More than 125 years after the City of Chester passenger steamer collided with another ship off of San Francisco, the wreckage has been discovered — for the second time.
It was originally found just two years after the incident, but authorities at the time decided not to bring the ship to shore. On Wednesday, the National Oceanic and Atmospheric Administration announced that the shipwreck had once again been tracked down near the Golden Gate Bridge, although there are still no plans to move it from its current state: encased in mud, 216 feet under the sea. Instead, NOAA is setting up a waterfront exhibit in San Francisco, at the headquarters of the Gulf of Farallones National Marine Sanctuary, to tell the ship's tale.
The City of Chester had just left San Francisco with 90 passengers on Aug. 28, 1888, when it hit the steamer Oceanic, coming in from Asia. Sixteen people died. Following the incident, the Chinese crew of the Oceanic was blamed for the accident, until word spread that the crew had rescued several of the City of Chester's passengers.

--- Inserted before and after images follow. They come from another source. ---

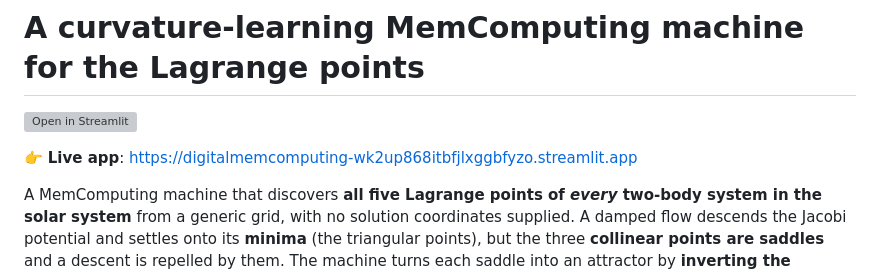
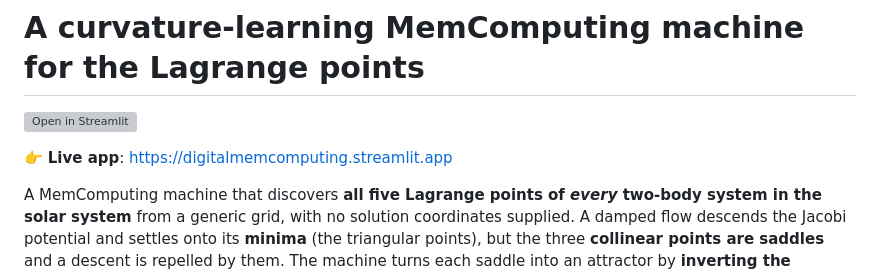
Before and after one commit to drhenrich/DigitalMemComputing, a Markdown page: README.md, the part around the change. GitHub-like rendering; grey boxes are pictures that could not be loaded.

Commit message:
Update live app link in README

```diff
--- a/README.md
+++ b/README.md
@@ -2,7 +2,7 @@
 
 [![Open in Streamlit](https://static.streamlit.io/badges/streamlit_badge_black_white.svg)](https://digitalmemcomputing.streamlit.app)
 
-👉 **Live app**: https://digitalmemcomputing-wk2up868itbfjlxggbfyzo.streamlit.app
+👉 **Live app**: https://digitalmemcomputing.streamlit.app
 
 A MemComputing machine that discovers **all five Lagrange points of *every* two-body
 system in the solar system** from a generic grid, with no solution coordinates
```
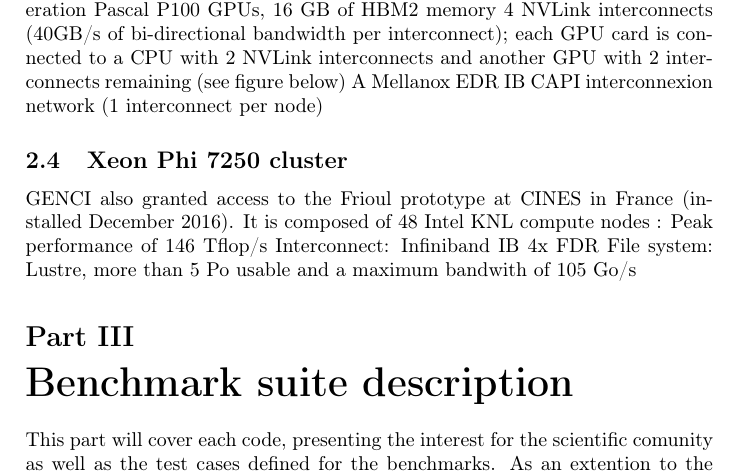
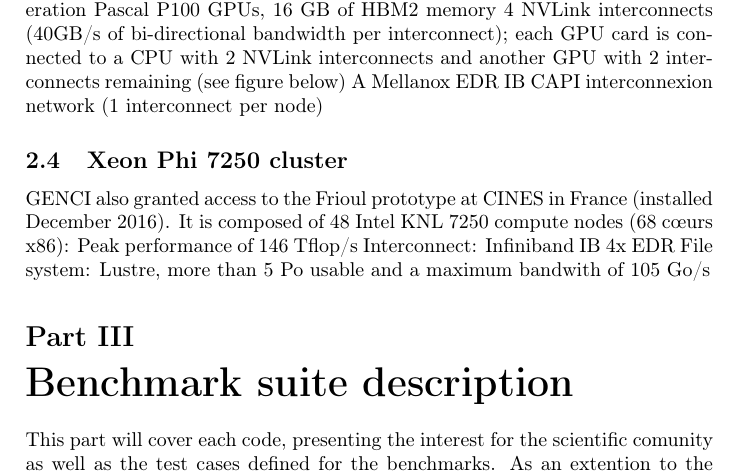
Before and after one commit to MisterFruits/d75, a LaTeX document (main.tex, which reads content.tex): part of page 7 of 19, cut so that both start at the same text. Compiled offline with pdfLaTeX.

Commit message:
IMPROVE knl cluster description

```diff
--- a/content.tex
+++ b/content.tex
@@ -90,9 +90,9 @@ A Mellanox EDR IB CAPI interconnexion network (1 interconnect per node)
 
 
 \subsection{Xeon Phi 7250 cluster}
-GENCI also granted access to the Frioul prototype at CINES in France (installed December 2016). It is composed of 48 Intel KNL compute nodes :
+GENCI also granted access to the Frioul prototype at CINES in France (installed December 2016). It is composed of 48 Intel KNL 7250 compute nodes (68 cœurs x86):
 Peak performance of 146 Tflop/s
-Interconnect: Infiniband IB 4x FDR
+Interconnect: Infiniband IB 4x EDR
 File system: Lustre, more than 5 Po usable and a maximum bandwith of 105 Go/s
 
 
```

"Discoveries like this remind us that the waters off our shores are museums that speak to powerful events, in this case not only that tragic wreck, but to a time when racism and anger were set aside by the heroism of a crew who acted in the best traditions of the sea," James Delgado, director of maritime heritage for NOAA's Office of National Marine Sanctuaries, told the Los Angeles Times.